Imagine that conversation you had with an unhappy member of the congregation about the pastor’s performance. You heard a litany of complaints about what the pastor wasn’t doing. There were references to the preaching, the visitation program, the office hours, something the pastor said and a lot about what the pastor doesn’t do. There seemed to be nothing you could say that would satisfy the person you were talking to and no way to resolve the issue or to improve the situation. It was just another conversation that you’ve heard before and will hear again and again and…
There is something that can be done to break this cycle of unhappiness and frustration with the pastor’s performance, a frustration that is shared by members of the congregation and the pastor. It’s a process that is remarkably simple but in Christian congregations seldom followed.
The set of expectations for pastoral performance that could be expressed by members of any congregation are as numerous as the members. Yet those expectations are seldom expressed up front and almost never negotiated between the pastor and the leaders of the congregation in a process that results in an affirming, objective annual performance review.
Instead, expectations are assumed and the pastor can only fail to deliver the expectations that vary widely, are not expressed and seldom reviewed in any formal manner. As a result, there is frustration, misunderstanding, and disappointment for all parties in the relationship.
Here are some simple steps to follow to make the negotiation of expectations possible, productive and even fulfilling for pastor and congregation.
When you follow these steps with the involvement of the members of the congregation, there is a far greater likelihood that the expectations will be understood and accepted by all. Most important, it becomes far more likely that the pastor will be able to succeed in delivering the spiritual leadership that meets the needs of the members without pastoral burnout.
Pastors, more than people in a “normal” employment relationship work with vague sets of expectations and little or no performance reviews.
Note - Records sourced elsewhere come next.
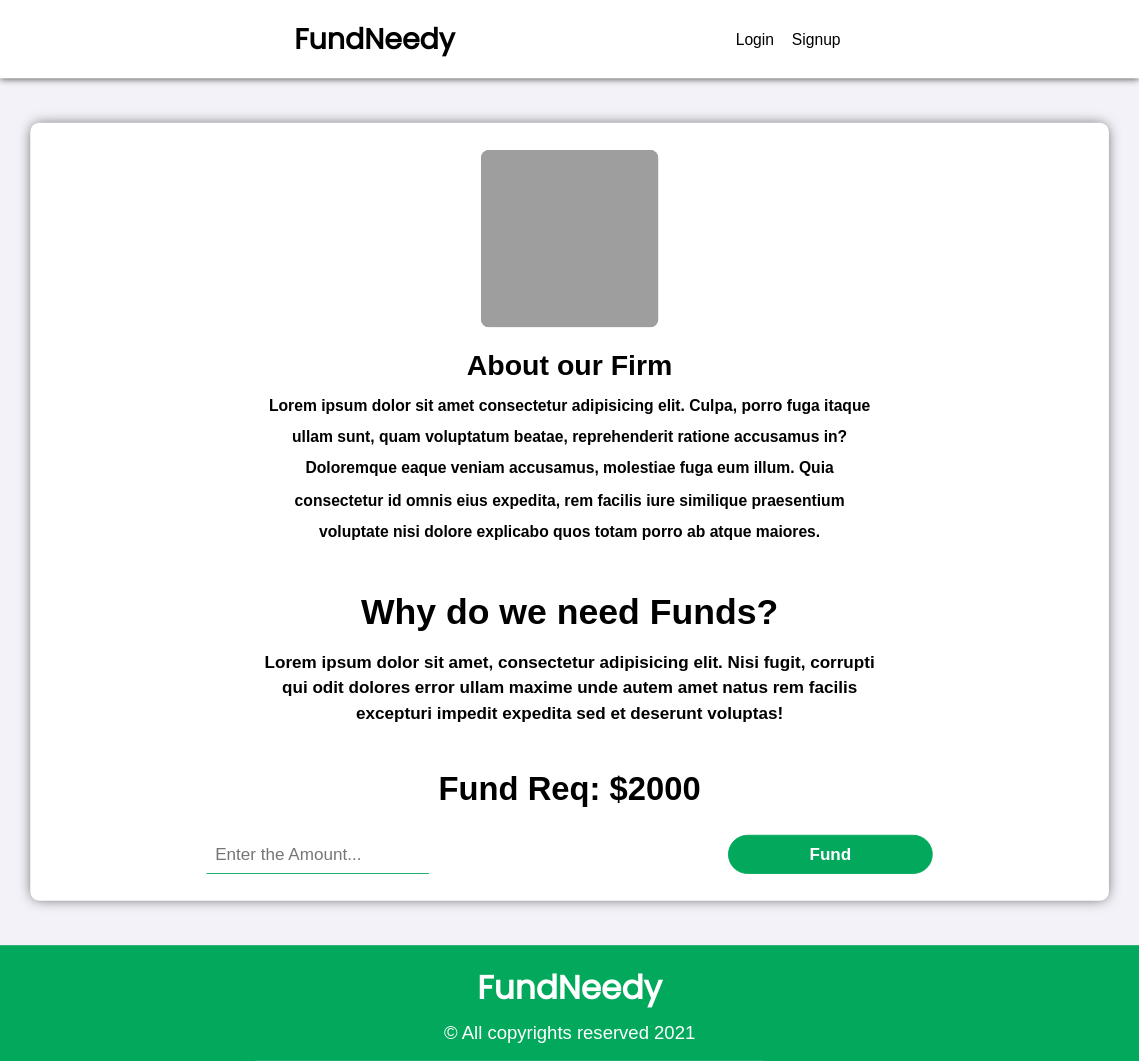
Repository: osdc/codejam
Page: /firmname (app in sassy-sandwiches/fund-needy/)
These files come from the project's save history. The page is drawn as it stood at one moment and after the next save; the edit follows.
The browser window is 1280 px wide. The pictures show the whole page, at 89% of full size.
Pictures or frames that could not be fetched are drawn as grey boxes. The project was rebuilt for these pictures with package versions that can differ from the ones it lists, and the page was loaded fresh each time. Also part of the build but not shown: sassy-sandwiches/fund-needy/src/Showcase.css, sassy-sandwiches/fund-needy/src/Showcase.js, sassy-sandwiches/fund-needy/src/Needies.css, sassy-sandwiches/fund-needy/src/Needy.css, sassy-sandwiches/fund-needy/src/Needy.js, sassy-sandwiches/fund-needy/src/Needies.js.

Above is the page before, as saved 2021-01-09 22:35:18.

After the next save:
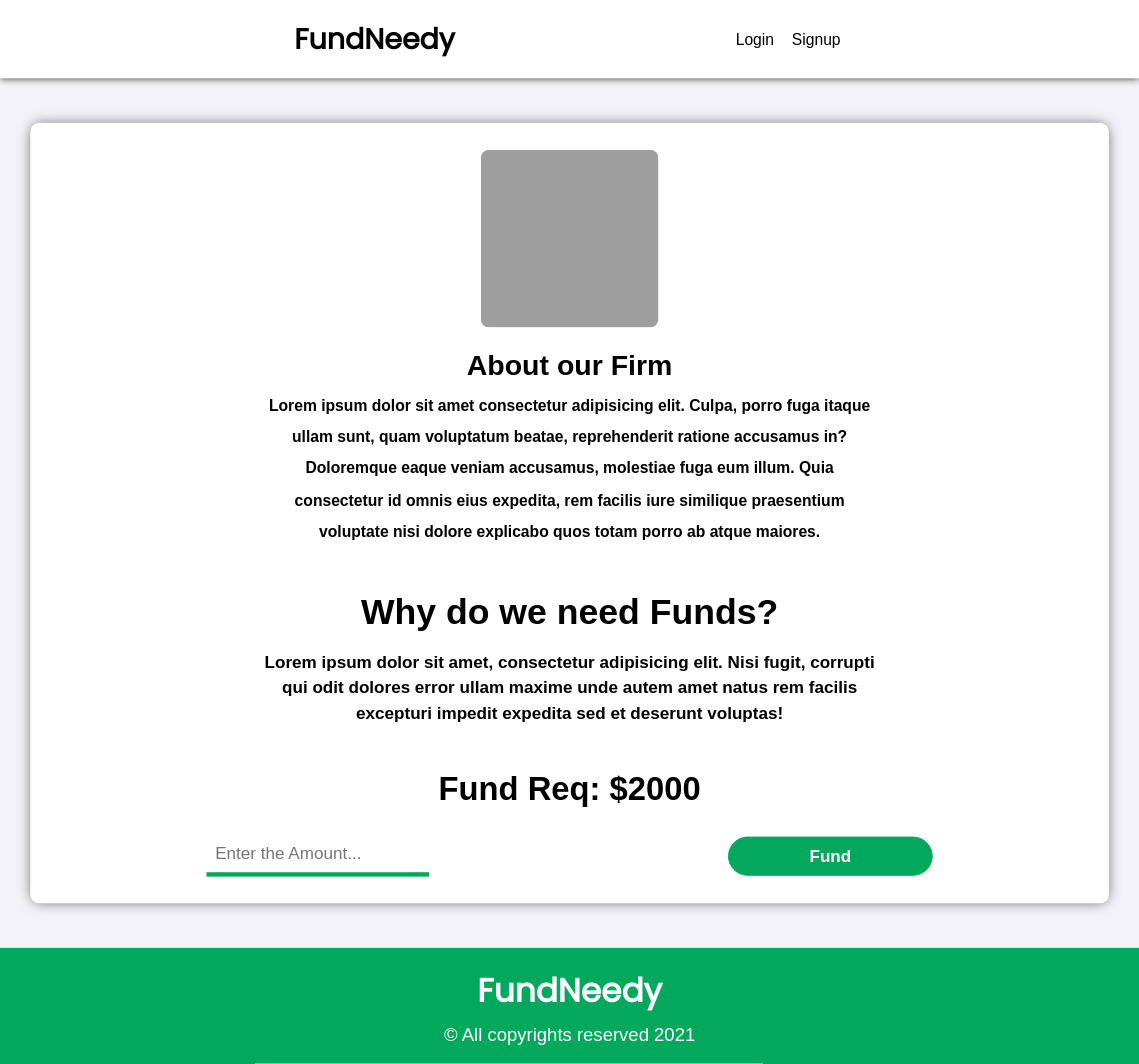
Saved 16 s later.
--- a/sassy-sandwiches/fund-needy/src/FirmFund.css
+++ b/sassy-sandwiches/fund-needy/src/FirmFund.css
@@ -66,7 +66,7 @@
   font-size: 1.2rem;
   outline: none;
   border: none;
-  border-bottom: 1px solid #02a95c;
+  border-bottom: 5px solid #02a95c;
 }
 
 .firmFund_fund > form > input[type="number"]:focus {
The short courses “Monitoring and Mitigating Risk 402” and “Measuring Strategic Results 403” come with forms to review the relationship between the pastor and the church.
GovernanceMatters.com Inc. has also developed an audit of pastoral competencies to enable you to assess the strengths and weaknesses of your pastor(s) compared to the expectations you have for pastoral leadership. Contact us for more information on how you can benefit from this diagnostic tool designed to make the relationship with your pastor productive and fulfilling.
Les Stahlke, President/CEO